- Stiff neck
- Visual disturbances
Note: The only symptom may be a bump on the head. A bump or bruise may take up to 24 hours to develop.
1. Check the airways, breathing, and circulation. If necessary, begin rescue breathing and CPR.
2. Avoid moving the victim (unless absolutely necessary) until medical help arrives. Instruct someone to call 911 (or the local emergency number) for medical assistance.
3. If the victim must be moved, take care to stabilize the head and neck. Place your hands on both sides of the head and under the shoulders. Do not allow the head to bend forward or backward, or to twist or turn.
4. Carefully check the site of injury, but do not probe in or around the site with a foreign object. It can be difficult to know if the skull is fractured or depressed (dented in) at the site of injury.
5. If there is bleeding, apply firm pressure with a clean cloth to control blood loss over a broad area.
6. If blood soaks through, do not remove the original cloth. Instead, apply additional cloths on top, and continue to apply pressure.
7. If the victim is vomiting, stabilize the head and neck (as outlined in number 3, above), and carefully turn the victim to the side to prevent choking on vomit.
8. If the victim is conscious and experiencing any of the previously listed symptoms, transport to the nearest emergency medical facility (even if the patient does not think medical assistance is necessary).
- Do NOT move the victim unless absolutely necessary -- head injuries may be associated with spinal injuries.
- Do NOT remove protruding objects.
- Do NOT allow the victim to continue to engage in physical activities.
- Do NOT forget to observe the victim closely until medical help arrives.
- Do NOT give the victim any medications before consulting a physician.
- Do NOT leave the victim alone, even if there are no complaints or obvious injuries.
- There are problems with breathing or circulation.
- Direct pressure does not stop bleeding from the nose, ears, or wound.
- There is drainage of clear fluid from the nose or ears.
- There is facial swelling, bleeding, or bruising.
- There is an object protruding from the skull.
- The victim is unconscious, is experiencing convulsions, has multiple injuries, appears to be in any distress, or is not lucid.
Skull fractures may occur with head injuries.
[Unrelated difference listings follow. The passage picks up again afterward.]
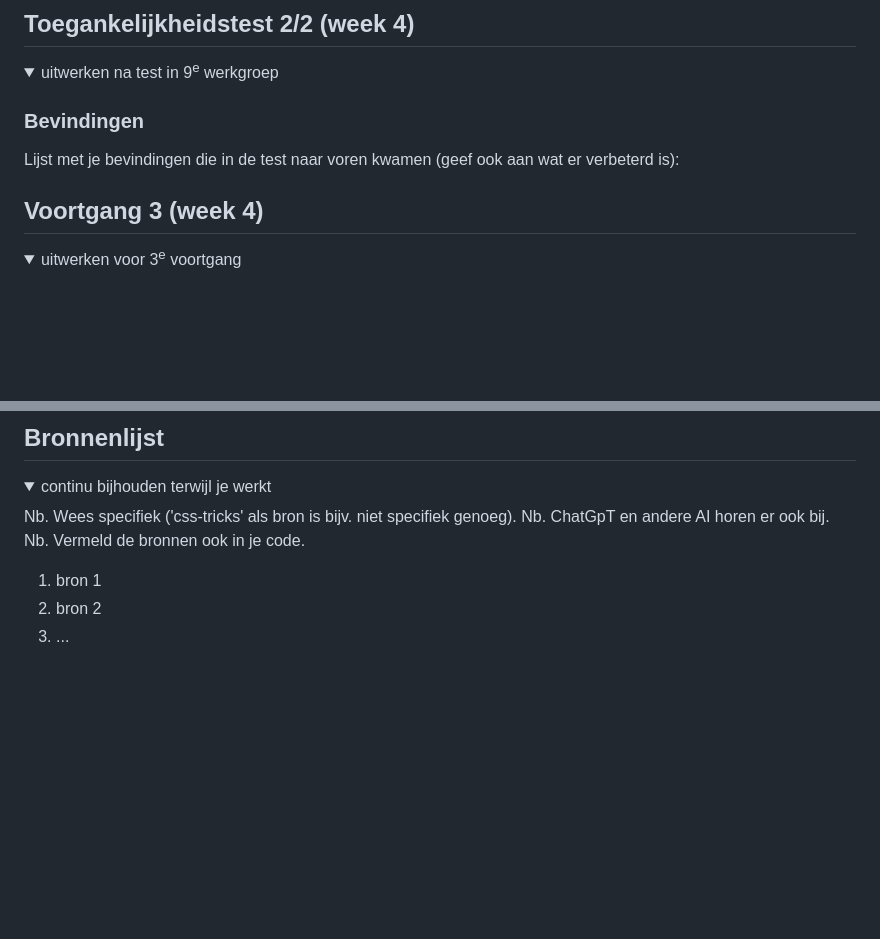
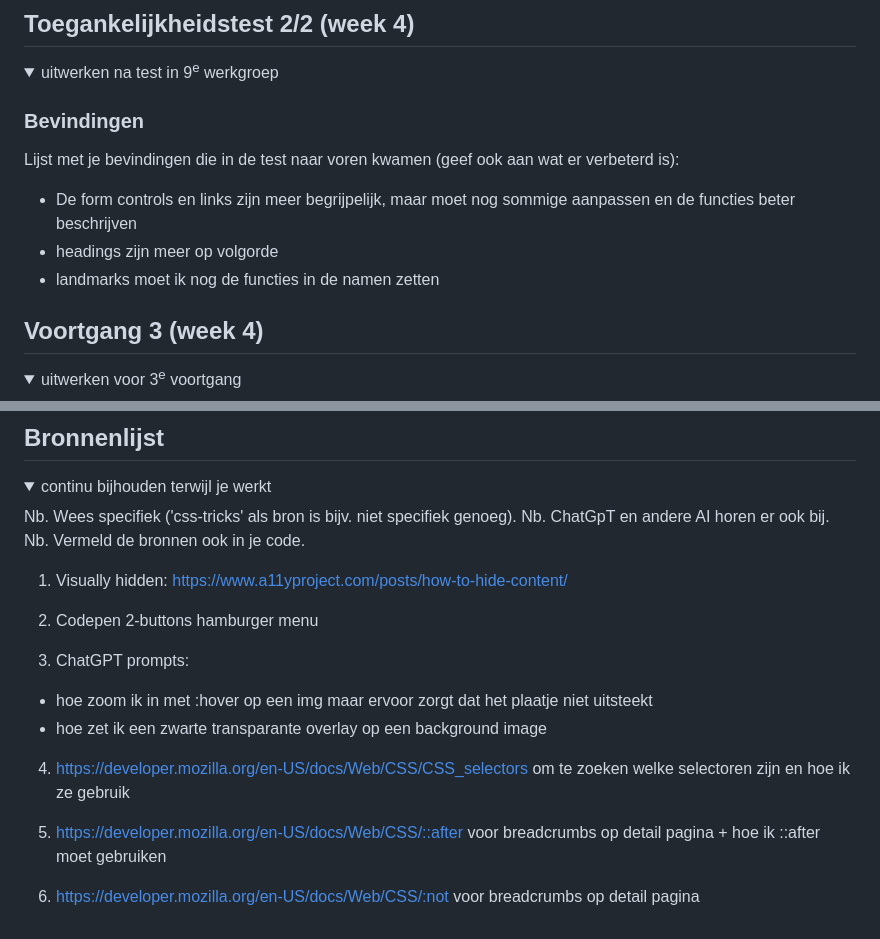
Before and after one commit to firaznass/FvD, a Markdown page: README.md, 2 parts joined by grey strips. Rendered like a GitHub page; folded sections open; blank space fills up the shorter version.

```diff
--- a/README.md
+++ b/README.md
@@ -195,6 +195,9 @@ Nb. Door *open* toe te voegen aan een *details* element kun je deze standaard op
 
   ### Bevindingen
   Lijst met je bevindingen die in de test naar voren kwamen (geef ook aan wat er verbeterd is):
+- De form controls en links zijn meer begrijpelijk, maar moet nog sommige aanpassen en de functies beter beschrijven
+- headings zijn meer op volgorde
+- landmarks moet ik nog de functies in de namen zetten
 
 </details>
 
@@ -274,8 +277,22 @@ Nb. Door *open* toe te voegen aan een *details* element kun je deze standaard op
   Nb. ChatGpT en andere AI horen er ook bij.
   Nb. Vermeld de bronnen ook in je code.
 
-  1. bron 1
-  2. bron 2
-  3. ...
+  1. Visually hidden: https://www.a11yproject.com/posts/how-to-hide-content/
+
+  2. Codepen 2-buttons hamburger menu
+
+  3. ChatGPT prompts:
+  - hoe zoom ik in met :hover op een img maar ervoor zorgt dat het plaatje niet uitsteekt
+  - hoe zet ik een zwarte transparante overlay op een background image
+
+  4. https://developer.mozilla.org/en-US/docs/Web/CSS/CSS_selectors om te zoeken welke selectoren zijn en hoe ik ze gebruik
+
+  5. https://developer.mozilla.org/en-US/docs/Web/CSS/::after voor breadcrumbs op detail pagina + hoe ik ::after moet gebruiken
+
+  6. https://developer.mozilla.org/en-US/docs/Web/CSS/:not voor breadcrumbs op detail pagina
+
+
+
+
 
 </details>
```
Also changed, not shown: images/smiski-productviewer-1.jpg (added), images/smiski-productviewer-2.jpg (added), images/smiski-productviewer-3.jpg (added), images/smiski-strap-serie.jpg (added), 6 other files.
Although the skull is tough, resilient, and provides excellent protection for the brain, a severe impact or blow can result in fracture of the skull. It may be accompanied by injury to the brain.
The brain can be affected directly by damage to the nervous system tissue and bleeding. The brain can also be affected indirectly by blood clots that form under the skull and then compress the underlying brain tissue (subdural or epidural hematoma).
A simple fracture is a break in the bone without damage to the skin.
A linear skull fracture is a break in a cranial bone resembling a thin line, without splintering, depression, or distortion of bone.
A depressed skull fracture is a break in a cranial bone (or "crushed" portion of skull) with depression of the bone in toward the brain.
A compound fracture involves a break in, or loss of, skin and splintering of the bone.
1. Use car seats or seat belts whenever in a motor vehicle.
2. Use helmets whenever biking, skating, skiing, climbing, or playing contact sports.
3. Use equipment designed specifically for the type of sport or recreation in which you are participating.
4. Provide appropriate supervision for children of any age.
5. Do not allow children to bike or skate at night.
6. Provide and wear highly visible clothing.
7. Teach children to obey traffic rules and signals.
8. Educate individuals about risks of various work, recreational, or sport activities and how to avoid injury.
9. Report any concerns you might have about abuse.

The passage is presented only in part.